Bars & Nightlife Featured Music & Events Fara Illich July 18, 2013

Push Push Wednesday's packed dance floor.
Entering Bar Smith on a Wednesday night is a bit like biting into a Tootsie Pop.
From the outside, it appears as yet another unassuming brick-and-mortar space for young professionals to unwind. However, step atop its rooftop dance floor and you’ll be immediately greeted by the unexpectedly smooth tastes of silky house, disco and funk, courtesy of local DJ collective Rebel Disco.
Push Push Wednesdays at Barsmith provides a different flavor to the ever-evolving Phoenix dance scene, combining a boisterous need to party with a near-obsessive attention to craft and execution.
“We share and present sounds and styles that are truly authentic, human, and sort of gritty and raw,” said founder Jake Goldsmith, explaining that Rebel Disco remains “unapologetic” about its members’ love for “vinyl, analogue production, rotary mixing, high quality audio files, and unadulterated fun.”
Rebel Disco began in 2010, with Goldsmith and founder Aaron Francisco bringing in New York DJ Eli Escobar to Bar Smith.

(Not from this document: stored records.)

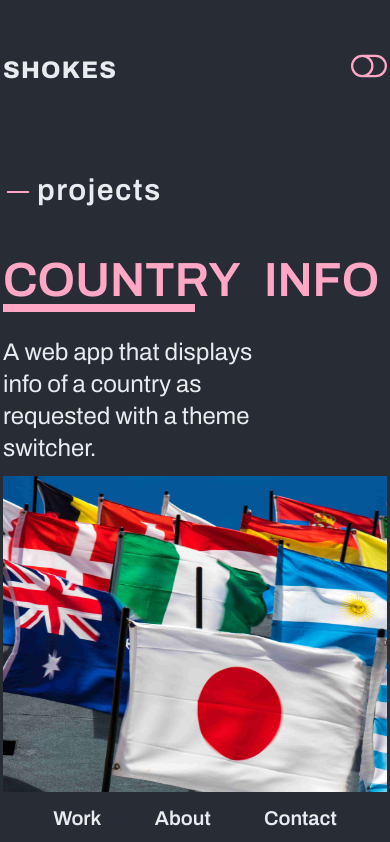
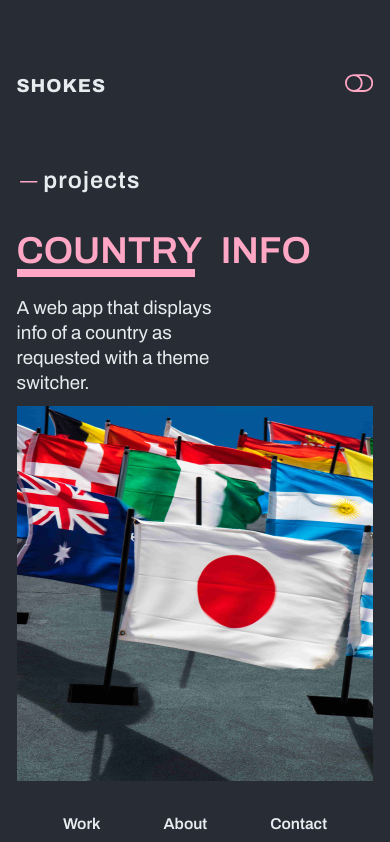
Before and after one commit to shokes/Personal-website, a React (Create React App) app: page /work in a window 390 px wide. Shown: the top 842 px of the page. Built offline with nearby package versions, Linux system fonts and the light colour scheme.

Commit message:
margin fix

```diff
--- a/src/Components/Hero.js
+++ b/src/Components/Hero.js
@@ -8,7 +8,8 @@ const Hero = function () {
   const { theme } = useGlobalContext();
   return (
     <section>
-      <div className='max-w-sm md:max-w-2xl md:pb-24 lg:flex mt-28 justify-center items-center gap-x-48  lg:max-w-5xl mx-auto overflow-x-hidden '>
+      {/* <div className='max-w-sm md:max-w-2xl md:pb-24 lg:flex mt-28 justify-center items-center gap-x-48  lg:max-w-5xl mx-auto overflow-x-hidden '> */}
+      <div className='container md:pb-24 lg:flex pt-12 justify-center items-center gap-x-48   overflow-x-hidden '>
         <Fade duration={3000}>
           {theme === 'dark-theme' ? (
             <div className=''>
--- a/src/Components/Navbar.js
+++ b/src/Components/Navbar.js
@@ -8,7 +8,8 @@ const Navbar = function () {
 
   return (
     <section>
-      <nav className=' pt-12 max-w-sm md:max-w-2xl lg:max-w-5xl mx-auto flex items-center justify-between text-text-color'>
+      {/* <nav className=' pt-12 max-w-sm md:max-w-2xl lg:max-w-5xl mx-auto flex items-center justify-between text-text-color'> */}
+      <nav className=' pt-10 container flex items-center justify-between text-text-color'>
         <Link
           to='/'
           className='text-2xl  tracking-wider uppercase font-extrabold'
--- a/src/Pages/About.js
+++ b/src/Pages/About.js
@@ -7,7 +7,7 @@ import GoToTop from '../GoToTop';
 
 const About = function () {
   return (
-    <section className='max-w-sm md:max-w-2xl lg:max-w-5xl mx-auto overflow-hidden'>
+    <section className='container mt-20 pb-20'>
       <Navbar />
       <h2 className='mb-12 text-3xl text-text-color  mt-20 font-semibold tracking-wider'>
         <BsDashLg className='text-text-link mr-1 inline' />
--- a/src/Pages/Contact.js
+++ b/src/Pages/Contact.js
@@ -8,9 +8,9 @@ const Contact = function () {
   return (
     <section>
       <Navbar />
-      <div className='md:max-w-2xl max-w-sm lg:max-w-5xl mx-auto mt-20 pb-20'>
-        <h2 className='mb-12 text-3xl text-text-color font-semibold tracking-wider'>
-          <BsDashLg className='text-text-link mr-1 inline' />
+      <div className='container mt-20 pb-20'>
+        <h2 className='mb-12 text-3xl text-text-color mt-20 font-semibold tracking-wider'>
+          <BsDashLg className='text-text-link mr-1 inline ' />
           contact
         </h2>
         <div className='text-center'>
--- a/src/Pages/Work.js
+++ b/src/Pages/Work.js
@@ -10,8 +10,8 @@ const Work = function () {
     <section>
       <Navbar />
 
-      <div className='md:max-w-2xl max-w-sm lg:max-w-5xl mx-auto mt-20 pb-20'>
-        <h2 className='mb-12 text-3xl text-text-color font-semibold tracking-wider'>
+      <div className='container mt-20 pb-20'>
+        <h2 className='mb-12 text-3xl text-text-color mt-20 font-semibold tracking-wider'>
           <BsDashLg className='text-text-link mr-1 inline' />
           projects
         </h2>
--- a/src/index.css
+++ b/src/index.css
@@ -10,6 +10,7 @@
 
 body {
   font-family: 'Archivo', sans-serif;
+  overflow: hidden;
 }
 
 .dark-theme {
@@ -38,6 +39,39 @@ body {
   word-wrap: break-word;
 }
 
+.container {
+  max-width: 60rem;
+  margin: 3rem auto 0 auto;
+}
+
+@media (max-width: 63em) {
+  .container {
+    max-width: 50rem;
+  }
+
+  html {
+    font-size: 78.25%;
+  }
+}
+
+@media (max-width: 52em) {
+  .container {
+    max-width: 40rem;
+  }
+}
+
+@media (max-width: 44em) {
+  .container {
+    max-width: 35rem;
+  }
+}
+
+@media (max-width: 36em) {
+  .container {
+    max-width: 28.5rem;
+  }
+}
+
 @media (min-width: 64em) {
   .project-image {
     transition: all 0.9s;
```
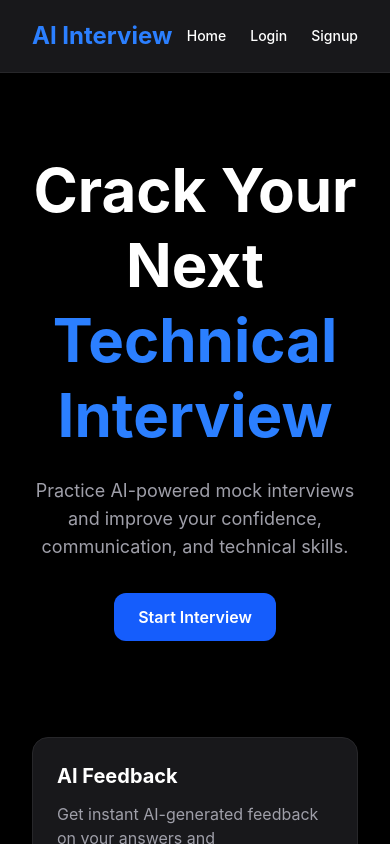
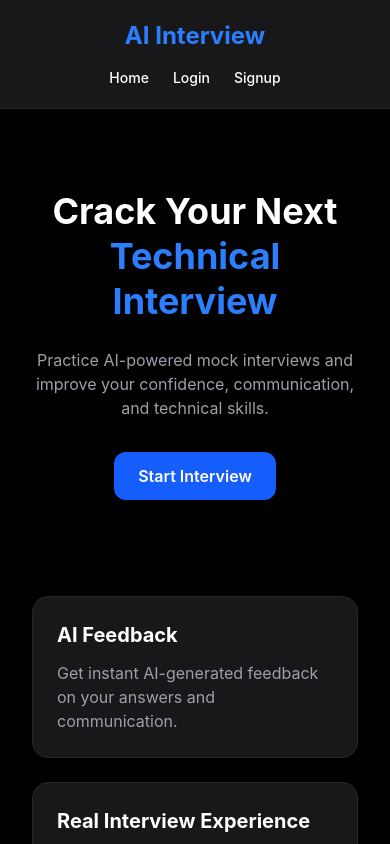
Before and after one commit to s-sandhiya-06/AI-mock-interview-platform, a React (Vite) app in the folder client/: page / in a window 390 px wide. Shown: the top 844 px of the page. Built offline with nearby package versions, Linux system fonts and the light colour scheme.

Commit message:
Improved UI responsiveness and reusable components

```diff
--- /dev/null
+++ b/client/src/components/Button.jsx
@@ -0,0 +1,9 @@
+function Button({ text }) {
+  return (
+    <button className="w-full bg-blue-600 hover:bg-blue-700 transition py-3 rounded-xl font-semibold">
+      {text}
+    </button>
+  )
+}
+
+export default Button
--- a/client/src/components/Navbar.jsx
+++ b/client/src/components/Navbar.jsx
@@ -2,7 +2,7 @@ import { Link } from 'react-router-dom'
 
 function Navbar() {
   return (
-    <nav className="flex items-center justify-between px-8 py-5 bg-zinc-900 border-b border-zinc-800">
+    <nav className="flex flex-col md:flex-row items-center justify-between px-6 md:px-8 py-5 gap-4 bg-zinc-900 border-b border-zinc-800">
       <h1 className="text-2xl font-bold text-blue-500">
         AI Interview
       </h1>
--- a/client/src/pages/Home.jsx
+++ b/client/src/pages/Home.jsx
@@ -3,12 +3,12 @@ function Home() {
     <div className="px-8 py-20">
 
       <div className="max-w-5xl mx-auto text-center">
-        <h1 className="text-6xl font-bold leading-tight">
+        <h1 className="text-4xl md:text-6xl font-bold leading-tight">
           Crack Your Next
           <span className="text-blue-500"> Technical Interview</span>
         </h1>
 
-        <p className="text-zinc-400 mt-6 text-lg">
+        <p className="text-zinc-400 mt-6 text-base md:text-lg">
           Practice AI-powered mock interviews and improve your confidence,
           communication, and technical skills.
         </p>
@@ -20,7 +20,7 @@ function Home() {
 
       <div className="grid md:grid-cols-3 gap-6 mt-24 max-w-6xl mx-auto">
 
-        <div className="bg-zinc-900 p-6 rounded-2xl border border-zinc-800">
+        <div className="bg-zinc-900 p-6 rounded-2xl border border-zinc-800 hover:border-blue-500 transition">
           <h2 className="text-xl font-bold mb-3">
             AI Feedback
           </h2>
--- a/client/src/pages/Login.jsx
+++ b/client/src/pages/Login.jsx
@@ -1,5 +1,6 @@
 import { Link } from 'react-router-dom'
 import Input from '../components/Input'
+import Button from '../components/Button'
 
 function Login() {
   return (
@@ -27,9 +28,7 @@ function Login() {
             placeholder="Enter your password"
           />
 
-          <button className="w-full bg-blue-600 hover:bg-blue-700 transition py-3 rounded-xl font-semibold">
-            Login
-          </button>
+          <Button text="Login" />
 
           <p className="text-sm text-zinc-400 text-center">
             Don’t have an account?{' '}
--- a/client/src/pages/Signup.jsx
+++ b/client/src/pages/Signup.jsx
@@ -1,5 +1,6 @@
 import Input from '../components/Input'
 import { Link } from 'react-router-dom'
+import Button from '../components/Button'
 function Signup() {
   return (
     <div className="min-h-screen flex items-center justify-center px-6">
@@ -31,9 +32,7 @@ function Signup() {
             placeholder="Create a password"
           />
 
-          <button className="w-full bg-blue-600 hover:bg-blue-700 transition py-3 rounded-xl font-semibold">
-            Signup
-          </button>
+          <Button text="Signup" />
           <p className="text-sm text-zinc-400 text-center">
   Already have an account?{' '}
   <Link
```
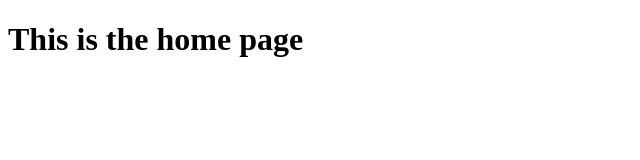
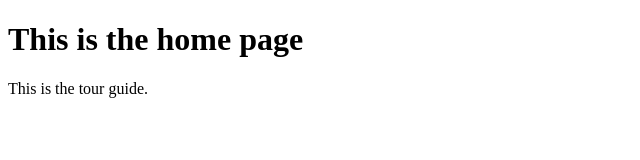
Before and after one commit to Precy-ux/IDEAS-KINPLUS-PROJECT-A, a plain HTML site: page index.html in a window 1280 px wide. Shown: the whole page, without its empty margins (0-640 px from the left). Drawn offline with Linux system fonts and the light colour scheme.

Commit message:
Added a line in index.html

```diff
--- a/index.html
+++ b/index.html
@@ -7,5 +7,7 @@
 </head>
 <body>
     <h1>This is the home page</h1>
+
+    <p>This is the tour guide.</p>
 </body>
 </html>
```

Since then, some of underground dance music’s heaviest hitters have graced the Push Push stage, such as Tensnake, BICEP, Daniel Avery and Roman Flügel. This is in addition to their regular nights of showcasing funky homegrown talent, such as Evan Barnes.
“Just because people aren’t on stage with bad tattoos, long hair, ultra skinny jeans and guitars doesn’t mean that you can’t have fun and dance,” said Goldsmith.
Prior to starting Rebel Disco, Goldsmith and Francisco served as guest, and eventually resident, DJs at Bar Smith, with past appearances at nights such as Solstice Saturdays and Sticky Fingers.
The success of Bar Smith’s Push Push Wednesdays can be seen as a reflection on the continued growth of Downtown. While Phoenix has never had a reputation as a “must-stop city” for touring underground acts, groups like Rebel Disco are changing this. They are crafting and supporting new avenues for creative minds to flourish.
“I think it’s cool what’s happening,” said Goldsmith. “I’d like to see people start to venture out of their comfort zones, and you know, give things a shot.”
* Photo by Jacob Tyler Dunn Photography